Task objective
Look through the entries and report how many lines include the word "live". Give the number alone.

Extracted data
┄┄┄┄┄┄┄┄┄┄┄┄┄┄┄┄┄┄┄┄

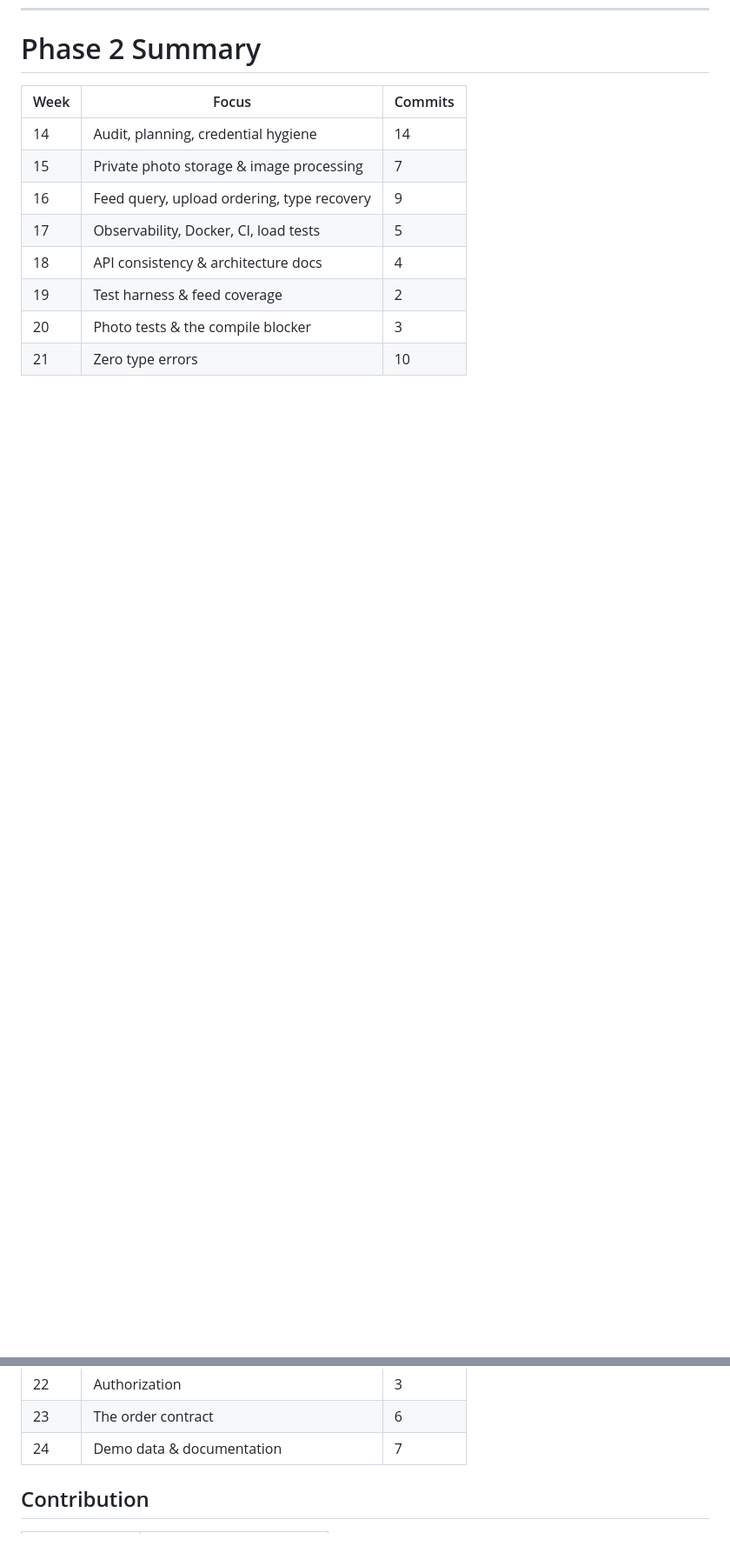
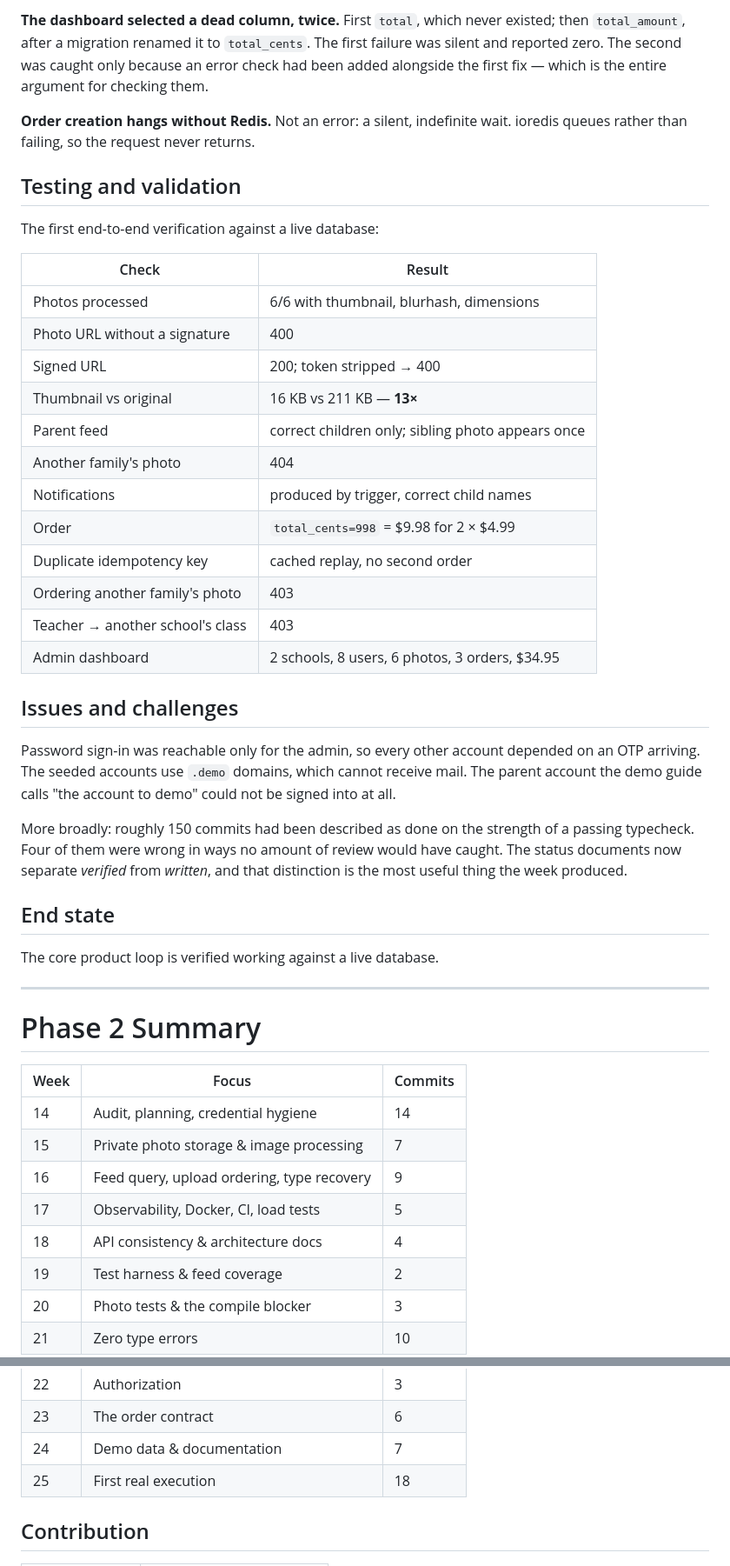
Before and after one commit to vexora-0/hive, a Markdown page: docs/PROGRESS-REPORT.md, 2 parts joined by grey strips. Shown at 87% size. GitHub-like rendering; blank space fills up the shorter version.

```diff
--- a/docs/PROGRESS-REPORT.md
+++ b/docs/PROGRESS-REPORT.md
@@ -1470,3 +1523,49 @@ All 46 audit gaps closed except the remaining Plan 08 tests and deployment.
+**The dashboard selected a dead column, twice.** First `total`, which never
+existed; then `total_amount`, after a migration renamed it to `total_cents`. The
+first failure was silent and reported zero. The second was caught only because an
+error check had been added alongside the first fix — which is the entire argument
+for checking them.
+
+**Order creation hangs without Redis.** Not an error: a silent, indefinite wait.
+ioredis queues rather than failing, so the request never returns.
+
+## Testing and validation
+
+The first end-to-end verification against a live database:
+
+| Check | Result |
+|---|---|
+| Photos processed | 6/6 with thumbnail, blurhash, dimensions |
+| Photo URL without a signature | 400 |
+| Signed URL | 200; token stripped → 400 |
+| Thumbnail vs original | 16 KB vs 211 KB — **13×** |
+| Parent feed | correct children only; sibling photo appears once |
+| Another family's photo | 404 |
+| Notifications | produced by trigger, correct child names |
+| Order | `total_cents=998` = $9.98 for 2 × $4.99 |
+| Duplicate idempotency key | cached replay, no second order |
+| Ordering another family's photo | 403 |
+| Teacher → another school's class | 403 |
+| Admin dashboard | 2 schools, 8 users, 6 photos, 3 orders, $34.95 |
+
+## Issues and challenges
+
+Password sign-in was reachable only for the admin, so every other account
+depended on an OTP arriving. The seeded accounts use `.demo` domains, which
+cannot receive mail. The parent account the demo guide calls "the account to
+demo" could not be signed into at all.
+
+More broadly: roughly 150 commits had been described as done on the strength of a
+passing typecheck. Four of them were wrong in ways no amount of review would have
+caught. The status documents now separate *verified* from *written*, and that
+distinction is the most useful thing the week produced.
+
+## End state
+
+The core product loop is verified working against a live database.
+
+---
+
 # Phase 2 Summary
 
 | Week | Focus | Commits |
@@ -1482,6 +1581,7 @@ All 46 audit gaps closed except the remaining Plan 08 tests and deployment.
 | 22 | Authorization | 3 |
 | 23 | The order contract | 6 |
 | 24 | Demo data & documentation | 7 |
+| 25 | First real execution | 18 |
 
 ## Contribution
 
```
Also changed, not shown: other parts of docs/PROGRESS-REPORT.md (+79 -11 lines).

┄┄┄┄┄┄┄┄┄┄┄┄┄┄┄┄┄┄┄┄

Task output
2